"I experienced so much and achieved a lot of success, especially here at Leinster," he added.
"But, I look back at not starting that (Champions Cup) final over in Bilbao, only playing the two games in the Six Nations.
"You're always going to be hungrier and never settling and wanting more for yourself.
"Hopefully, in 2019, I can push on and, obviously, it's a massive year for Irish rugby and, please God, things go well and I'll be on the plane over to Japan.
"But, there is a lot of rugby to be played between now and then, especially here in Leinster where we're looking to go back-to-back champions in Europe."
Taking a peek around the corner, England will come to Dublin in the Six Nations opener on February 2.
The amateur-era Irish trial of 'the probables' versus 'the possibles' is just a distant memory these days.
However, the possible Conan will have to out-perform the probable CJ Stander Thomond Park tomorrow to have any chance of ripping away Ireland's No.8 shirt.
"Any time you're going up against one of the other provinces it's a good opportunity to put your hand up against someone who could potentially be ahead of you or getting the nod to be starting ahead of you.
"It's going to be massive for me and I quite enjoy those opportunities when I get to play against any of the other internationals," said Conan.
"I look forward to going head-to-head with him."
The temptation to have one eye on Stander has never been there for the 26-year-old Conan.
"I wouldn't watch too much rugby in my spare time," he admitted.
"What he does and the way he plays is nothing to do with me. It has no impact on how I play or what I do, so I don't worry about it.

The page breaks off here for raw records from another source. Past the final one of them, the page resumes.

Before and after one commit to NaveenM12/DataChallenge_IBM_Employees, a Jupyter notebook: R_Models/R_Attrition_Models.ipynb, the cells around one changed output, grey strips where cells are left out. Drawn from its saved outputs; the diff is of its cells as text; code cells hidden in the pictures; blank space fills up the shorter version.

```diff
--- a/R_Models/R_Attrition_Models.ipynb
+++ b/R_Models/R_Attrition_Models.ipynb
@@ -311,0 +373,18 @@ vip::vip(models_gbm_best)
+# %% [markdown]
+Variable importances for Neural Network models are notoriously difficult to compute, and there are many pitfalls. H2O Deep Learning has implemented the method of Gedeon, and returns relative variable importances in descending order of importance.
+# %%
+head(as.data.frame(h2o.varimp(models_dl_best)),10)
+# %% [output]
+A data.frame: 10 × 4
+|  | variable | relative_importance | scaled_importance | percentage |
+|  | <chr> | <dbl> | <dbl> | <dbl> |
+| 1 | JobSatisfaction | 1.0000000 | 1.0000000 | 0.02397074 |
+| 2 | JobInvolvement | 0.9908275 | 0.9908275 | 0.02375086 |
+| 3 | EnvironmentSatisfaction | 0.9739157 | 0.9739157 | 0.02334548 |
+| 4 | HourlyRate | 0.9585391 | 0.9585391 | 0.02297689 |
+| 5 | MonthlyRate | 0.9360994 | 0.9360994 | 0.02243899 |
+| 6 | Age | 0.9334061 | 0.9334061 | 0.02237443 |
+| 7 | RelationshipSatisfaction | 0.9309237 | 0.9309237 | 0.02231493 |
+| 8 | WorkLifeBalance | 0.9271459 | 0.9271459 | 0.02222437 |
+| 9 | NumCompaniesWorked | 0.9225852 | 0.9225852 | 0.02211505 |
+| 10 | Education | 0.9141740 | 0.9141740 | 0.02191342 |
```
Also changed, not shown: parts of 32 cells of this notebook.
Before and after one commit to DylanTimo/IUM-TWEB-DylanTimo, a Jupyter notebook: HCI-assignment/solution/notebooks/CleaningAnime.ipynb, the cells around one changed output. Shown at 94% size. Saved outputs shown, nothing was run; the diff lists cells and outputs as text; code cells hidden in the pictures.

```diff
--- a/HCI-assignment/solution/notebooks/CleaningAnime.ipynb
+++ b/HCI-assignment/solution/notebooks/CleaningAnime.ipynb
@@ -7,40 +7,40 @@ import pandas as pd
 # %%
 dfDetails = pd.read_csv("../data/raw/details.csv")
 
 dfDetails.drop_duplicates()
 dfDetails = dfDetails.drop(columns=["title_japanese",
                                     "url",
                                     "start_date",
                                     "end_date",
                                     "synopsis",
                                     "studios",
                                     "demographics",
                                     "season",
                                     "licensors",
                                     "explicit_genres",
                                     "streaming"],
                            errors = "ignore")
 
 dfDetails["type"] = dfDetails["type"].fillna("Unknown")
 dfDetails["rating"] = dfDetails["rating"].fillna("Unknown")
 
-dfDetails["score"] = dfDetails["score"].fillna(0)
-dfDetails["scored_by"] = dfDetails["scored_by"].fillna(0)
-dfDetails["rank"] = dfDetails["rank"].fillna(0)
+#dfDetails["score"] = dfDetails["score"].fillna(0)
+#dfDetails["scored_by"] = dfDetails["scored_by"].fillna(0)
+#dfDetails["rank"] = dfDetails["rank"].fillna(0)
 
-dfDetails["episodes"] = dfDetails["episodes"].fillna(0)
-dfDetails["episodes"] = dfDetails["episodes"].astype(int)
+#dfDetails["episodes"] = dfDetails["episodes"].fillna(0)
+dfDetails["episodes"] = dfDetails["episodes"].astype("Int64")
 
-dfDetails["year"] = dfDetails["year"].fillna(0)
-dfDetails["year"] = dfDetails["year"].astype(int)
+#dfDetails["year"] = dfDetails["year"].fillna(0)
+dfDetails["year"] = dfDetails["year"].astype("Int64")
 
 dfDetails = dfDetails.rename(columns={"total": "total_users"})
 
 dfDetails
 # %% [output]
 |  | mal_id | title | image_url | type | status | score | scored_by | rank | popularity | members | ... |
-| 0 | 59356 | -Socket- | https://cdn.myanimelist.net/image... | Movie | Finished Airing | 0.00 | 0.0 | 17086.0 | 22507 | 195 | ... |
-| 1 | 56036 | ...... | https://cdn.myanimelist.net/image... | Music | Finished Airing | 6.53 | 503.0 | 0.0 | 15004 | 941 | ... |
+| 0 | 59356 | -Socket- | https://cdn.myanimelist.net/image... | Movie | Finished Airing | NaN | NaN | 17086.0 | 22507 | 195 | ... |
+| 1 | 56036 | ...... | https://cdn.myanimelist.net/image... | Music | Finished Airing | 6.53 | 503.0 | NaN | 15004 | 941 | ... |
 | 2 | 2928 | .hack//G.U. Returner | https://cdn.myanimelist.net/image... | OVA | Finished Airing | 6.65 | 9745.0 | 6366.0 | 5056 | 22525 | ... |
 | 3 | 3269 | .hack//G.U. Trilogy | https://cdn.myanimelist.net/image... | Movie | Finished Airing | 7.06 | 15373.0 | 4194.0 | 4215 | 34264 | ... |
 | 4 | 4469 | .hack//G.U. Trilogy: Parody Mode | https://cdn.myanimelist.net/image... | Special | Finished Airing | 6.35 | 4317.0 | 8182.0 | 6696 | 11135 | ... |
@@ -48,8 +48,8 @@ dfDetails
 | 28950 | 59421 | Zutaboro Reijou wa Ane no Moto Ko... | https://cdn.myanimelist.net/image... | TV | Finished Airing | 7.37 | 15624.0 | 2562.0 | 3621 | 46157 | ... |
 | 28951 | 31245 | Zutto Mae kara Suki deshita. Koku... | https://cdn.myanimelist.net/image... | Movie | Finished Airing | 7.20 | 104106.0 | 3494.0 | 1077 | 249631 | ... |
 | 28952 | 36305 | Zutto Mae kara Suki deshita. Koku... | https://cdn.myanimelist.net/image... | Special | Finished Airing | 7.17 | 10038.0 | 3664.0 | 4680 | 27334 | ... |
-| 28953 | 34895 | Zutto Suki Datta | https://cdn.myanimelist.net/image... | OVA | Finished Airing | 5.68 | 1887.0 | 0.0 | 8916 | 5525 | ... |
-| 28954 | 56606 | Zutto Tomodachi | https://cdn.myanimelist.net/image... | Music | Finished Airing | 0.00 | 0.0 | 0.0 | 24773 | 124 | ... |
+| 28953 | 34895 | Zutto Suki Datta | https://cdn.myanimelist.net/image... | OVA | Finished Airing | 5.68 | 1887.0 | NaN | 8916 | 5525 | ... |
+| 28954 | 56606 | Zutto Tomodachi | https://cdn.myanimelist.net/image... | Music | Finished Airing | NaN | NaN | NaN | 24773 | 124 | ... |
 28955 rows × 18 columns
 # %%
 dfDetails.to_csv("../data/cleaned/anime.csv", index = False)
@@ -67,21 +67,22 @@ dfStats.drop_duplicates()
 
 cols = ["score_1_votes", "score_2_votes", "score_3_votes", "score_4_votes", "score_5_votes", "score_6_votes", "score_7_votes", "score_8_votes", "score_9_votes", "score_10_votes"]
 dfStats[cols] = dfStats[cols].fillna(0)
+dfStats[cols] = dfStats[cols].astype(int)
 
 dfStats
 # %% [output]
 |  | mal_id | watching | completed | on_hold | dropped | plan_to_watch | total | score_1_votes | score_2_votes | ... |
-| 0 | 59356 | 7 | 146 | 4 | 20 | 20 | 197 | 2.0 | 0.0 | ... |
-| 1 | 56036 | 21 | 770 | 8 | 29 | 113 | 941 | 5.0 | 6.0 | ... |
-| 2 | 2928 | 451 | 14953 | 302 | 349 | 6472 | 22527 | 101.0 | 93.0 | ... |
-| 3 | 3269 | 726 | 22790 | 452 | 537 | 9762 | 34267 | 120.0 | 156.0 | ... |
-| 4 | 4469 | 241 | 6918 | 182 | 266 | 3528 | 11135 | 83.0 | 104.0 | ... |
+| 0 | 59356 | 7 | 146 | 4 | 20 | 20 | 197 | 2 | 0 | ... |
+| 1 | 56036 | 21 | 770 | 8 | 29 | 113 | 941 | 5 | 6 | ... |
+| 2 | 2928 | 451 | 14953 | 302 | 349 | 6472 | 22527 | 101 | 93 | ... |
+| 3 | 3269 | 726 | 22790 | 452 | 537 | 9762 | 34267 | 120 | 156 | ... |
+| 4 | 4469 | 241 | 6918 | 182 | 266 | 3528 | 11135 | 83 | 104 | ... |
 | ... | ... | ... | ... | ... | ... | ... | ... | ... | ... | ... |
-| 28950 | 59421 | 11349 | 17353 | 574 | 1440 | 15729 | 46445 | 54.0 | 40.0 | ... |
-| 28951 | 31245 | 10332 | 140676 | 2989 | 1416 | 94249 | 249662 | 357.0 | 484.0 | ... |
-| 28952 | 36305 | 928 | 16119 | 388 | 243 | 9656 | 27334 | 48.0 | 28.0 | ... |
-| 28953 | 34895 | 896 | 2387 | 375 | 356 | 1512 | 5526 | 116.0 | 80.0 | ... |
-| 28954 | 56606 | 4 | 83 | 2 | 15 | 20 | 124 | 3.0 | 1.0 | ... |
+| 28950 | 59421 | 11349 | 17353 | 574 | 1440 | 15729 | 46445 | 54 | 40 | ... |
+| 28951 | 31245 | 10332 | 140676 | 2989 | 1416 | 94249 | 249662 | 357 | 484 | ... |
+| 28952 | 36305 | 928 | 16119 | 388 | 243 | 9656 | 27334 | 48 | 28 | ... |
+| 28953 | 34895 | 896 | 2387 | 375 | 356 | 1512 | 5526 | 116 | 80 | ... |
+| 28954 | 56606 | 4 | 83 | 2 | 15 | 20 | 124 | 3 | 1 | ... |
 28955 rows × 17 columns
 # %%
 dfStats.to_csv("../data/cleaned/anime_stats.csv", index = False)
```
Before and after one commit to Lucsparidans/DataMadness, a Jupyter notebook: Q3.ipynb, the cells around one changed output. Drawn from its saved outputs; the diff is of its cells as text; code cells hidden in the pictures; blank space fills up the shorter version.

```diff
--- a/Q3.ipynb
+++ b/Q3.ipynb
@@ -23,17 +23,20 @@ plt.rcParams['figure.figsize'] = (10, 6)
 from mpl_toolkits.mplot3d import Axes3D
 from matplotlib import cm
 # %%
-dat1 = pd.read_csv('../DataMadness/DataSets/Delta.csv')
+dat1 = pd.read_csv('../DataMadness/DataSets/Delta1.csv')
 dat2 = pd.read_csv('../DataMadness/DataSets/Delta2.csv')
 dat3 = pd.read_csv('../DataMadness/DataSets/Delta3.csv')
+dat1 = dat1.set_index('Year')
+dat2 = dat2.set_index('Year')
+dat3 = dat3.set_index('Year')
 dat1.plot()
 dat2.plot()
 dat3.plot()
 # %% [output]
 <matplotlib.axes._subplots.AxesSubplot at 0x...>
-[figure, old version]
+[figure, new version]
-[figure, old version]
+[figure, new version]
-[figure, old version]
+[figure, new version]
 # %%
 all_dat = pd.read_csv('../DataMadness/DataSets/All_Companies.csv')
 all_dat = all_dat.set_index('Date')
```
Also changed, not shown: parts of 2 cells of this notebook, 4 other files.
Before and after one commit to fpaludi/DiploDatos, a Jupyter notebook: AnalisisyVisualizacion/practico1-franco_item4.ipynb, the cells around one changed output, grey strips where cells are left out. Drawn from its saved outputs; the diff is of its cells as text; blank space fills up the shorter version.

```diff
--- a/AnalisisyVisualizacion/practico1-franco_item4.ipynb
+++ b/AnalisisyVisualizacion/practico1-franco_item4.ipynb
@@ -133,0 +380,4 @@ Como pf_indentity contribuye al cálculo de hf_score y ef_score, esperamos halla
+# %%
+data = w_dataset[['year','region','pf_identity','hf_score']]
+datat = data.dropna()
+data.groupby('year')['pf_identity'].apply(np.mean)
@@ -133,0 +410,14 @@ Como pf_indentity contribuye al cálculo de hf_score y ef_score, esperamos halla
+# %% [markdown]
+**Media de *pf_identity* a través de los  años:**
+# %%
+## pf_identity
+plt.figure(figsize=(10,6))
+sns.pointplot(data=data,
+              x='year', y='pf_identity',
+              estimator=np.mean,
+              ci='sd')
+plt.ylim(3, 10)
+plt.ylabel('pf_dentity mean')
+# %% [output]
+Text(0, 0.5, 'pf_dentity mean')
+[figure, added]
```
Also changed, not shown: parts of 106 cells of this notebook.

"If he's going well, that's great. It just adds to the competition in Ireland camp.
"It's not something I think about much."
That will change for this week, at least.